Green power – Co-Generation using bagasse
With climate change and the reduction of CO2 emissions becoming a non-negotiable, everyone is looking at renewable energy sources.
What better source than the Sugar Industry to show us the way…. With their established co-generation plants burning bagasse to generate power, could this green power, be the answer to South Africa’s energy crisis?
The Sugar Industry is the only industry which utilises all its waste and is an assured source of renewable energy. Today, with high pressure boilers and advanced cooling technologies, this surplus energy can now be exported to power grids to supplement the energy needs of the consumer.
Cogeneration is great for the bottom line and also for the environment, as recycling the waste heat saves other fossil fuels from being burned. With small cogeneration plants generating anywhere from one to 100 megawatts of power, this could be exactly what we need.
What does co-generation mean?
Cogeneration is usually defined as the generation of electricity and heat from the same energy source. Examples would be sugar mills, where bagasse left over from crushing cane is used in boiler to generate steam to power a steam turbine & generator set while and producing heat for the process of producing sugar.
Co-generation is the concept of producing two forms of energy from one fuel. In the case of the Sugar Industry, bagasse is the fuel.

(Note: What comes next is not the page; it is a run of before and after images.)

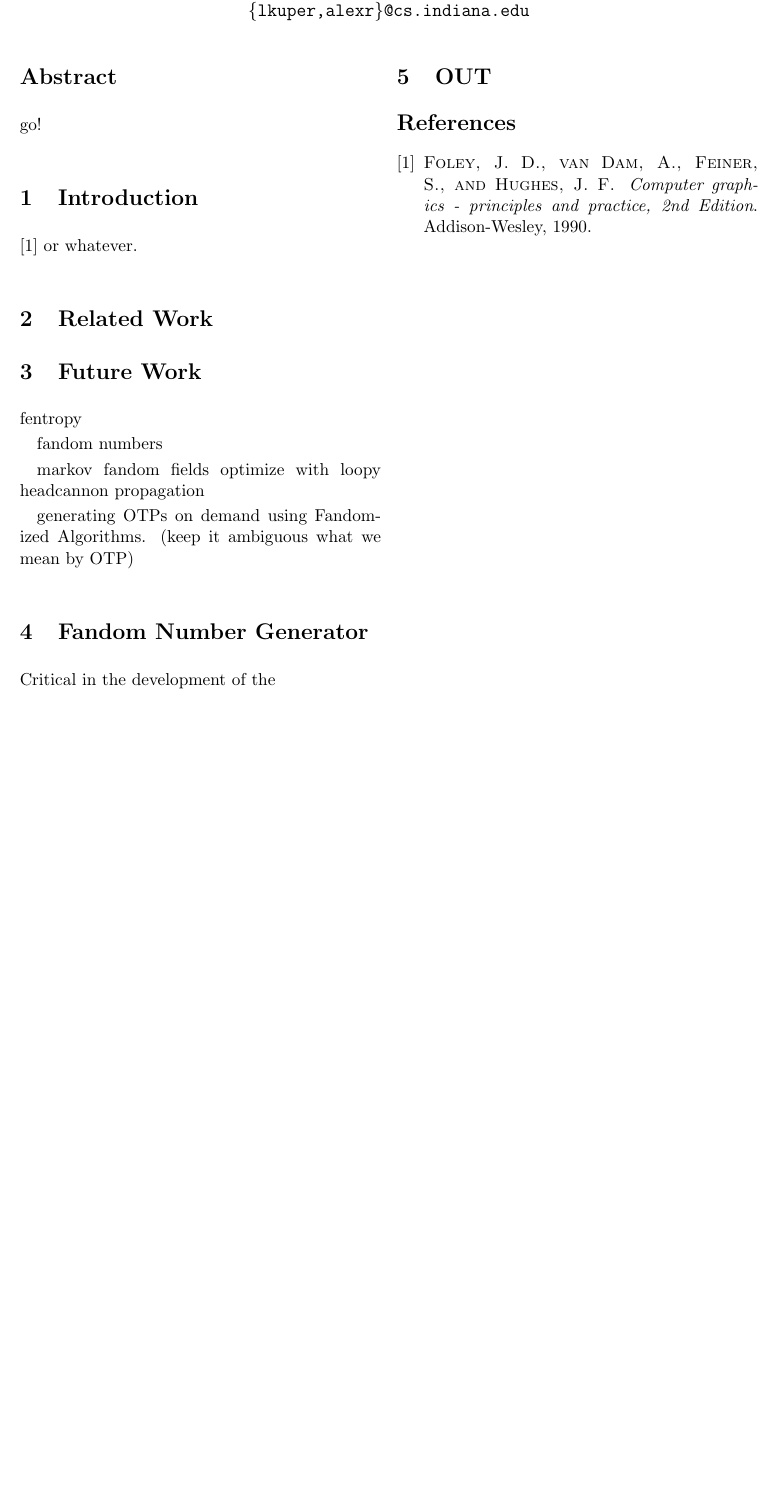
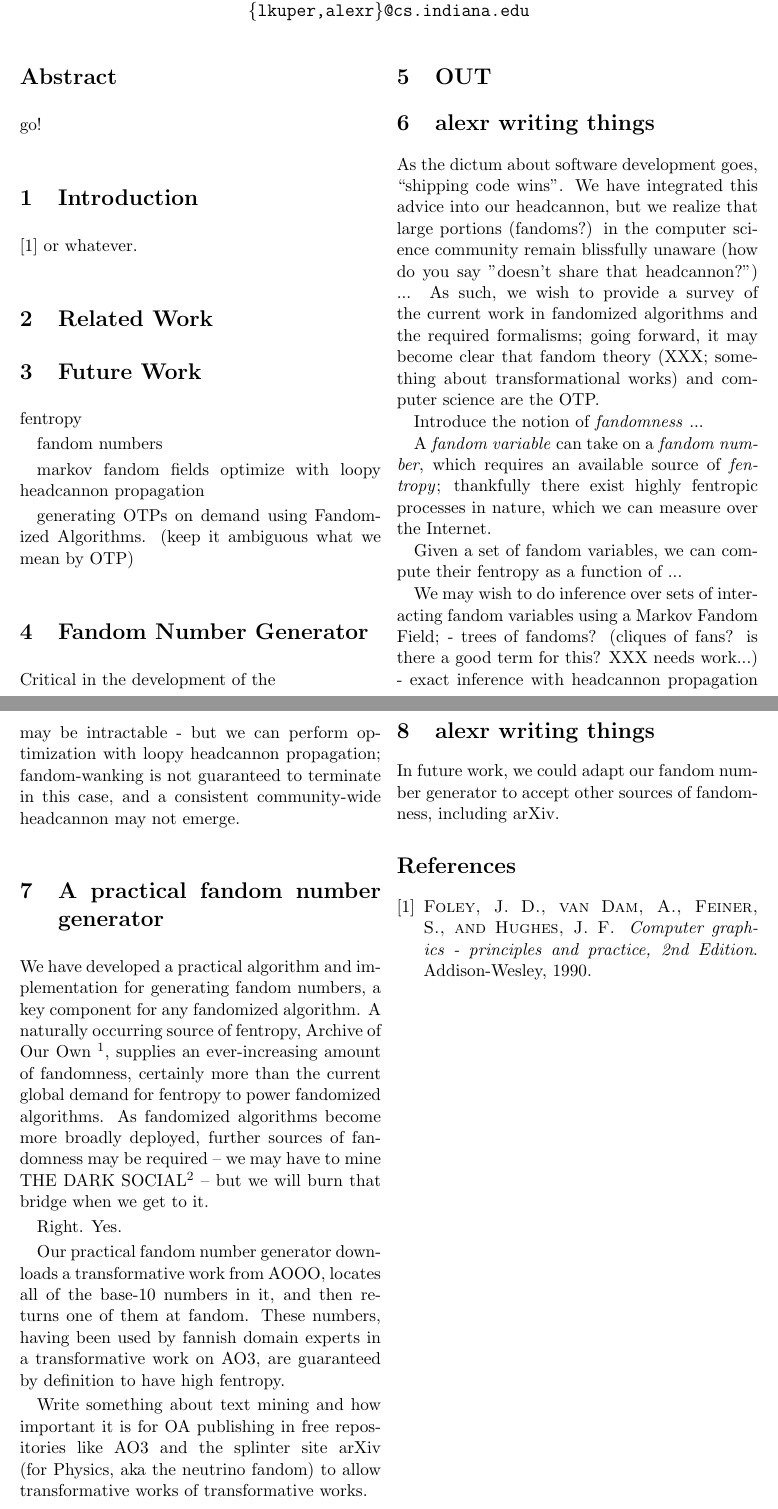
Before and after one commit to lkuper/fandomized-algorithms, a LaTeX paper (paper/fandomized.tex): part of the page before the commit and two parts of pages 1 and 2 of 2 after it, the two joined at a grey line, cut so that both start at the same text, the shorter picture padded with empty space. Compiled offline with pdfLaTeX.

Commit message:
write some stuff in the paper

```diff
--- a/paper/fandomized.tex
+++ b/paper/fandomized.tex
@@ -47,6 +47,60 @@ Critical in the development of the
 
 \section{OUT}
 
+\section{alexr writing things}
+As the dictum about software development goes, ``shipping code wins". We have
+integrated this advice into our headcannon, but we realize that large portions
+(fandoms?) in the computer science community remain blissfully unaware (how do
+you say "doesn't share that headcannon?") ...
+As such, we wish to provide a survey of the current work in fandomized
+algorithms and the required formalisms; going forward, it may become clear that
+fandom theory (XXX; something about transformational works) and computer
+science are the OTP.
+
+Introduce the notion of \emph{fandomness} ...
+
+A \emph{fandom variable} can take on a \emph{fandom number}, which requires an
+available source of \emph{fentropy}; thankfully there exist highly fentropic
+processes in nature, which we can measure over the Internet.
+
+Given a set of fandom variables, we can compute their fentropy as a function of
+...
+
+We may wish to do inference over sets of interacting fandom variables using a
+Markov Fandom Field;
+- trees of fandoms? (cliques of fans? is there a good term for this? XXX needs
+  work...)
+- exact inference with headcannon propagation may be intractable
+- but we can perform optimization with loopy headcannon propagation;
+  fandom-wanking is not guaranteed to terminate in this case, and a consistent
+  community-wide headcannon may not emerge.
+
+\section{A practical fandom number generator}
+We have developed a practical algorithm and implementation for generating
+fandom numbers, a key component for any fandomized algorithm. A naturally
+occurring source of fentropy, Archive of Our Own \footnote{Google for ``archive
+of our own"; do you not know how to do web searches?}, supplies an
+ever-increasing amount of fandomness, certainly more than the current global
+demand for fentropy to power fandomized algorithms. As fandomized algorithms
+become more broadly deployed, further sources of fandomness may be required --
+we may have to mine THE DARK SOCIAL\footnote{THE DARK SOCIAL} -- but we will
+burn that bridge when we get to it.
+
+Right. Yes.
+
+Our practical fandom number generator downloads a transformative work from
+AOOO, locates all of the base-10 numbers in it, and then returns one of them at
+fandom. These numbers, having been used by fannish domain experts in a
+transformative work on AO3, are guaranteed by definition to have high fentropy.
+
+Write something about text mining and how important it is for OA publishing in
+free repositories like AO3 and the splinter site arXiv (for Physics, aka the
+neutrino fandom) to allow transformative works of transformative works.
+
+\section{alexr writing things}
+In future work, we could adapt our fandom number generator to accept other
+sources of fandomness, including arXiv.
+
 \bibliographystyle{acm}
 \bibliography{fandomized.bib}{}
 \end{document}
```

One of the forms of energy must always be heat and the other may be electrical or mechanical energy.
What is Bagasse?
Bagasse is the dry pulpy fibrous material that remains after crushing sugarcane stalks to extract their juice. It is used as a biofuel for the production of heat, energy, and electricity, and in the manufacture of pulp and building materials.

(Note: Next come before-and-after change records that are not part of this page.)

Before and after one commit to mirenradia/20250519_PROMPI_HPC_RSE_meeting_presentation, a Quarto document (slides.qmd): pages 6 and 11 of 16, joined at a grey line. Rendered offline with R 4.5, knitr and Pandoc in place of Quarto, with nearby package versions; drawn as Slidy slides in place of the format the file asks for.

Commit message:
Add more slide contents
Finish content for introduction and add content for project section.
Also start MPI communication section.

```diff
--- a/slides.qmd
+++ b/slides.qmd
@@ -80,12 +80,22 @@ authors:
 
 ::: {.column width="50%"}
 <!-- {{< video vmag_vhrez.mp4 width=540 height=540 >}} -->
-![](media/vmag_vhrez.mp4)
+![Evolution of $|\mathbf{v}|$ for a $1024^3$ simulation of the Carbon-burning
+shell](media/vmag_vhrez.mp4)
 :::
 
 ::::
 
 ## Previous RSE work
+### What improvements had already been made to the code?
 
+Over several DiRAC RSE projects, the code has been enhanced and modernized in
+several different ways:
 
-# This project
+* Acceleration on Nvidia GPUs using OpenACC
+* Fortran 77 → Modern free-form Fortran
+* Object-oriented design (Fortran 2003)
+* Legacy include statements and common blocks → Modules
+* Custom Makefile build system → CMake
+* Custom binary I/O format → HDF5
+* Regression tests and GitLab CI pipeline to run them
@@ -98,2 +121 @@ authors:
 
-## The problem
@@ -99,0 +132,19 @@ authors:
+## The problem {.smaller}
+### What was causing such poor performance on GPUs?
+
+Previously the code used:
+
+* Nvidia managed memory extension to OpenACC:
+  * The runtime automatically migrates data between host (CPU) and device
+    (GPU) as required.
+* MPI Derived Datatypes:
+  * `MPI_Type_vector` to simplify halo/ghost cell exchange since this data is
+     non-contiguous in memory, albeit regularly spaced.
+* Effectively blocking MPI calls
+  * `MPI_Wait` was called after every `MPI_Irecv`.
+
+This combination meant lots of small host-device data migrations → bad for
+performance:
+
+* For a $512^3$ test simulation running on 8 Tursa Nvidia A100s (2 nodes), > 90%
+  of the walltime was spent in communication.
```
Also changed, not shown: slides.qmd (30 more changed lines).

How is cooling technology used to facilitate the production of energy?
Fuel (bagasse) is burnt in a boiler to generate high-pressure steam which is used to drive a turbine, which in turn drives an alternator through a steam turbine to produce electrical power. This power goes to the grid. The remaining exhaust steam is then passed through a condenser in which cold water circulates and cools the steam turning it back into water and sends it back to the boiler.

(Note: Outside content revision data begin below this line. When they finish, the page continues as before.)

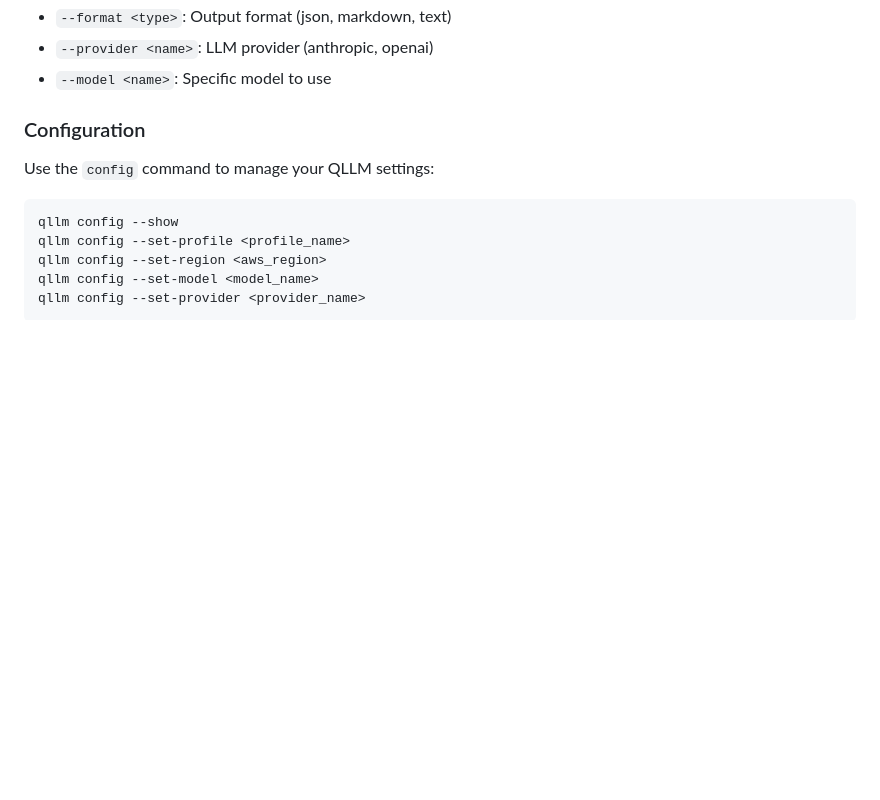
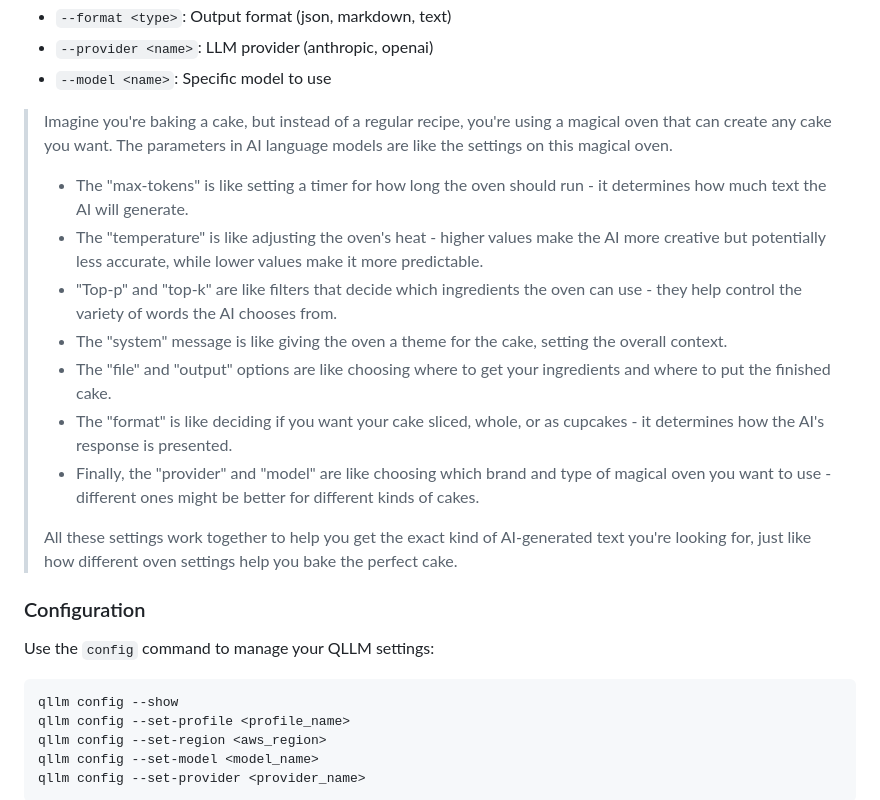
Before and after one commit to quantalogic/qllm, a Markdown page: README.md, the part around the change. GitHub-like rendering; blank space fills up the shorter version.

```diff
--- a/README.md
+++ b/README.md
@@ -100,6 +100,19 @@ Each command supports various options to customize the behavior of the LLM:
 - `--format <type>`: Output format (json, markdown, text)
 - `--provider <name>`: LLM provider (anthropic, openai)
 - `--model <name>`: Specific model to use
+
+
+> Imagine you're baking a cake, but instead of a regular recipe, you're using a magical oven that can create any cake you want. The parameters in AI language models are like the settings on this magical oven.
+>
+> - The "max-tokens" is like setting a timer for how long the oven should run - it determines how much text the AI will generate.
+> - The "temperature" is like adjusting the oven's heat - higher values make the AI more creative but potentially less accurate, while lower values make it more predictable.
+> - "Top-p" and "top-k" are like filters that decide which ingredients the oven can use - they help control the variety of words the AI chooses from.
+> - The "system" message is like giving the oven a theme for the cake, setting the overall context.
+> - The "file" and "output" options are like choosing where to get your ingredients and where to put the finished cake.
+> - The "format" is like deciding if you want your cake sliced, whole, or as cupcakes - it determines how the AI's response is presented.
+> - Finally, the "provider" and "model" are like choosing which brand and type of magical oven you want to use - different ones might be better for different kinds of cakes.
+>
+> All these settings work together to help you get the exact kind of AI-generated text you're looking for, just like how different oven settings help you bake the perfect cake.
 
 ### Configuration
 
```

Climate action is at the heart of IWC’s growth strategy, and we strive for a sustainable future. We work with our customers to lower their carbon footprint and to act in favour of local ecosystems. Our extensive sugar industry experience and vast range of products enables us to provide cutting edge cooling solutions to an industry which makes up a crucial part of Africa’s future.